JR: Describe the strategy of not going through the Antiquities Act?
NEC: The Antiquities Act is one of the most important tools for preserving natural and cultural areas that are at risk, but only Congress has the authority to designate wilderness. I worked for several years at Muir Woods National Monument in Marin County, California. Muir Woods was accepted by President Teddy Roosevelt as a gift from William and Elizabeth Kent to the people of the United States, by way of the Antiquities Act. It was one of the first 8 National monuments and was in imminent peril of being logged. Roosevelt got a lot of flak for using the Antiquities Act, but think of the millions of people who have been inspired by that small, 800 acre forest managed by the National Park Service.

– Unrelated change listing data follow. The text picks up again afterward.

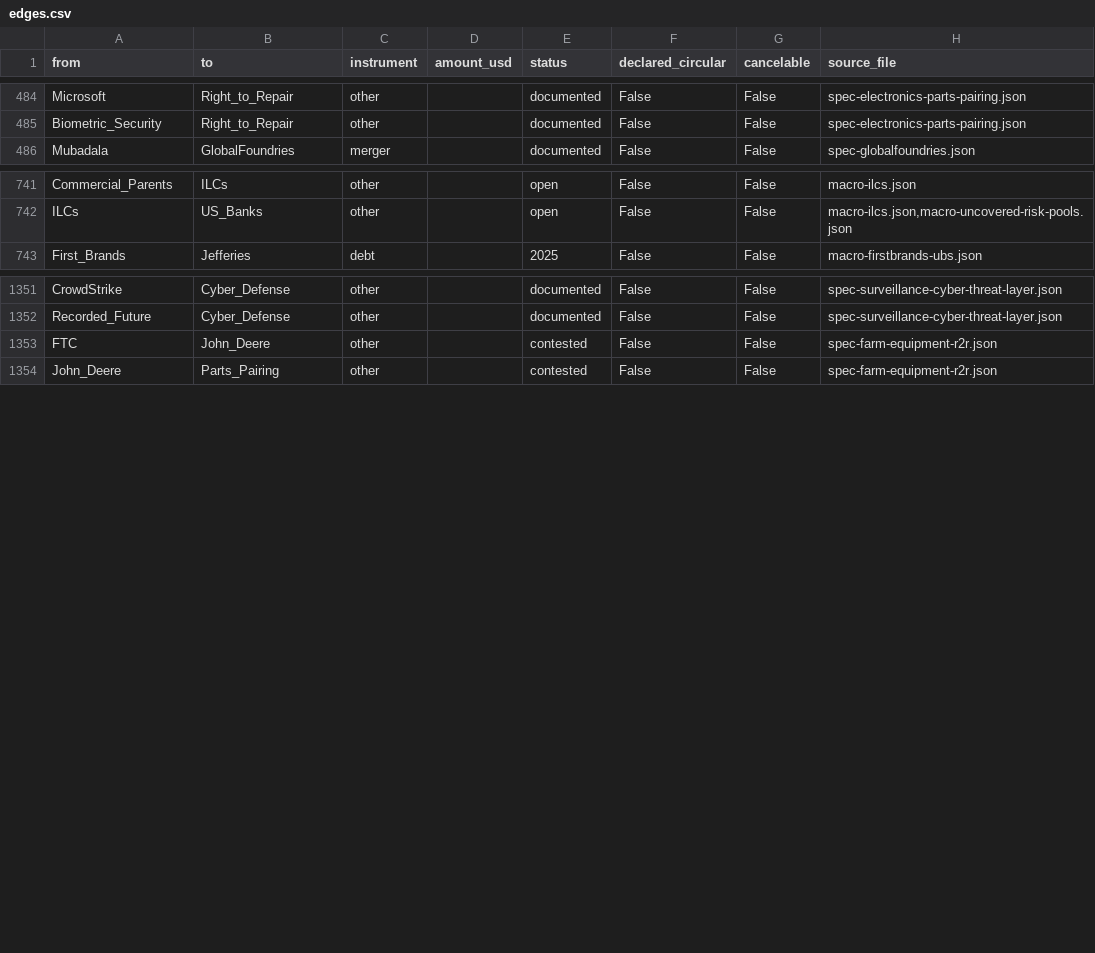
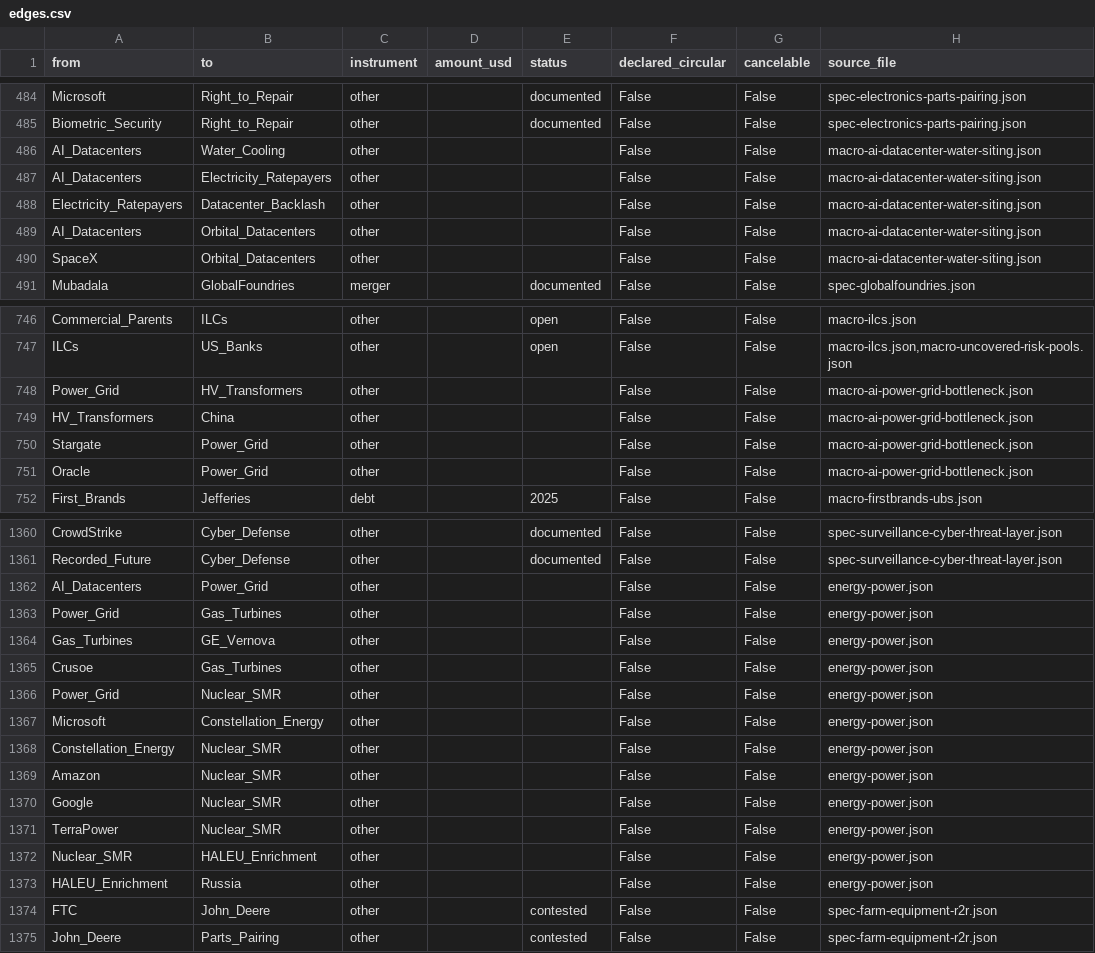
Before and after one commit to pq-cybarg/bubble-map, a CSV file: data/edges.csv, drawn as a sheet; only a part is shown, gaps mark what is left out.

Commit message:
Interconnect the datacenter physical stack (power/nuclear/water/HALEU/transformers/orbital) into the graph
The energy-power, power-grid-bottleneck, and water-siting blocks were PROSE-ONLY (0 graph edges)
- the datacenter's defining physical dependencies were invisible on the map. Encoded them as
+10 nodes / +21 sourced STRUCTURAL edges, wiring the buildout core to its real constraints:
 - AI_Datacenters -> Power_Grid (4.4%->6.7-12% of US electricity; PJM cap /MW-day) / Water_Cooling
   (200-300B gal/yr; 2/3 of 809 sites in drought) / Electricity_Ratepayers (+50% Dallas Fed; VA
   ->) -> Datacenter_Backlash (ties the physical cost to the influence/backlash nexus).
 - Power_Grid -> Gas_Turbines (GE Vernova ~80GW backlog) / HV_Transformers (50->127wk; imported from
   China = grid supply risk) / Nuclear_SMR.
 - Microsoft->Constellation (TMI restart ~835MW ~B), Amazon (1920MW), Google (SMR fleet),
   TerraPower, Crusoe (19 BYOP turbines) -> Nuclear_SMR/Gas_Turbines.
 - Nuclear_SMR -> HALEU_Enrichment -> Russia (energy analog of China's rare-earth chokepoint).
 - Stargate/Oracle -> Power_Grid (power-stranding; 'power & warm-shell glut' - Nadella).
 - AI_Datacenters -> Orbital_Datacenters <- SpaceX (the escape).
AI_Datacenters degree 1->13. Gate: financial core=12/11 unchanged, all-edges SCC 21->35 (physical
web, context only), audit=0, edge-conflicts=0, 192 blocks.

```diff
--- a/data/edges.csv
+++ b/data/edges.csv
@@ -485,2 +485,7 @@ Microsoft,Right_to_Repair,other,,documented,False,False,spec-electronics-parts-p
 Biometric_Security,Right_to_Repair,other,,documented,False,False,spec-electronics-parts-pairing.json
+AI_Datacenters,Water_Cooling,other,,,False,False,macro-ai-datacenter-water-siting.json
+AI_Datacenters,Electricity_Ratepayers,other,,,False,False,macro-ai-datacenter-water-siting.json
+Electricity_Ratepayers,Datacenter_Backlash,other,,,False,False,macro-ai-datacenter-water-siting.json
+AI_Datacenters,Orbital_Datacenters,other,,,False,False,macro-ai-datacenter-water-siting.json
+SpaceX,Orbital_Datacenters,other,,,False,False,macro-ai-datacenter-water-siting.json
 Mubadala,GlobalFoundries,merger,,documented,False,False,spec-globalfoundries.json
@@ -742,2 +747,6 @@ Commercial_Parents,ILCs,other,,open,False,False,macro-ilcs.json
 ILCs,US_Banks,other,,open,False,False,"macro-ilcs.json,macro-uncovered-risk-pools.json"
+Power_Grid,HV_Transformers,other,,,False,False,macro-ai-power-grid-bottleneck.json
+HV_Transformers,China,other,,,False,False,macro-ai-power-grid-bottleneck.json
+Stargate,Power_Grid,other,,,False,False,macro-ai-power-grid-bottleneck.json
+Oracle,Power_Grid,other,,,False,False,macro-ai-power-grid-bottleneck.json
 First_Brands,Jefferies,debt,,2025,False,False,macro-firstbrands-ubs.json
@@ -1352,2 +1361,14 @@ CrowdStrike,Cyber_Defense,other,,documented,False,False,spec-surveillance-cyber-
 Recorded_Future,Cyber_Defense,other,,documented,False,False,spec-surveillance-cyber-threat-layer.json
+AI_Datacenters,Power_Grid,other,,,False,False,energy-power.json
+Power_Grid,Gas_Turbines,other,,,False,False,energy-power.json
+Gas_Turbines,GE_Vernova,other,,,False,False,energy-power.json
+Crusoe,Gas_Turbines,other,,,False,False,energy-power.json
+Power_Grid,Nuclear_SMR,other,,,False,False,energy-power.json
+Microsoft,Constellation_Energy,other,,,False,False,energy-power.json
+Constellation_Energy,Nuclear_SMR,other,,,False,False,energy-power.json
+Amazon,Nuclear_SMR,other,,,False,False,energy-power.json
+Google,Nuclear_SMR,other,,,False,False,energy-power.json
+TerraPower,Nuclear_SMR,other,,,False,False,energy-power.json
+Nuclear_SMR,HALEU_Enrichment,other,,,False,False,energy-power.json
+HALEU_Enrichment,Russia,other,,,False,False,energy-power.json
 FTC,John_Deere,other,,contested,False,False,spec-farm-equipment-r2r.json
```
Also changed, not shown: data/entities.csv, 10 other files.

On a practical level, think of the many, many millions of dollars that National Monument has brought to the economy of the Bay Area. The Grand Canyon is another example of the success of the Antiquities Act.
So by all means, we support the Antiquities Act. However, all of the lands we are asking to designate as wilderness are already public. We, the American people, own them. Now only Congress can provide them with this level of protection and declare them wilderness. The President can save threatened lands and resources under the Antiquities Act but only Congress can actually designate the places as wilderness— they need to show some spine and do this. We are willing to do the work to gather a huge ground swell to tell Congress, “Save these places. Do it because it is right, because it secures our personal, ecological, spiritual and yes, even our economic health for all the future generations rather than desecrating it for short term economic gain by a few.”
JR: How is the NEC involved in the passing of this initiative?
NEC: We love the outdoors and nature. Our members have voluntarily dedicated themselves to help in preserving our home, Northwestern California. Three members of the current NEC Board— the President, Vice President and Trinity County representative— have hosted meetings in their homes, engaged in weekly strategic meetings, garnered letters of support and headed up The Hill to visit our Congressional representatives, all to prepare for this legislation. In a survey NEC conducted last year we asked our members what their priorities are— wilderness was the on the top of the list.
But once we destroy the lands and build on them, they can no longer be wilderness. This is the challenge for this generation. We have inherited the wilderness from our elders and NEC is here to help this generation do the same. This year the NEC celebrates 45 years of being a force of education to inform the public about conservation in our region and lead campaigns to protect our coast, our bay, our forests, our rivers, and to create parks and wilderness areas. We are bringing all that to this latest campaign.
JR: What can people do to get involved?
NEC: We need to show Congressman Huffman and other supporters that we have their back. We need to tell them that this is important to all of us but that they alone have the authority to make it happen. We all have to choose our battles and we can help congress choose this specific battle. We will make sure congressman Huffman and his supporters succeed.
You can find examples of letters, instructions on how to send them, and learn more about our work by visiting the Northwest California Mountains and rivers website
You can also follow us on the NEC website.
We are a coalition of local conservation organizations. Four times a year we publish the EcoNews online and in print. Join the NEC and show we have strength in numbers. Visit our wilderness areas and tell your elected representatives why they are important to you.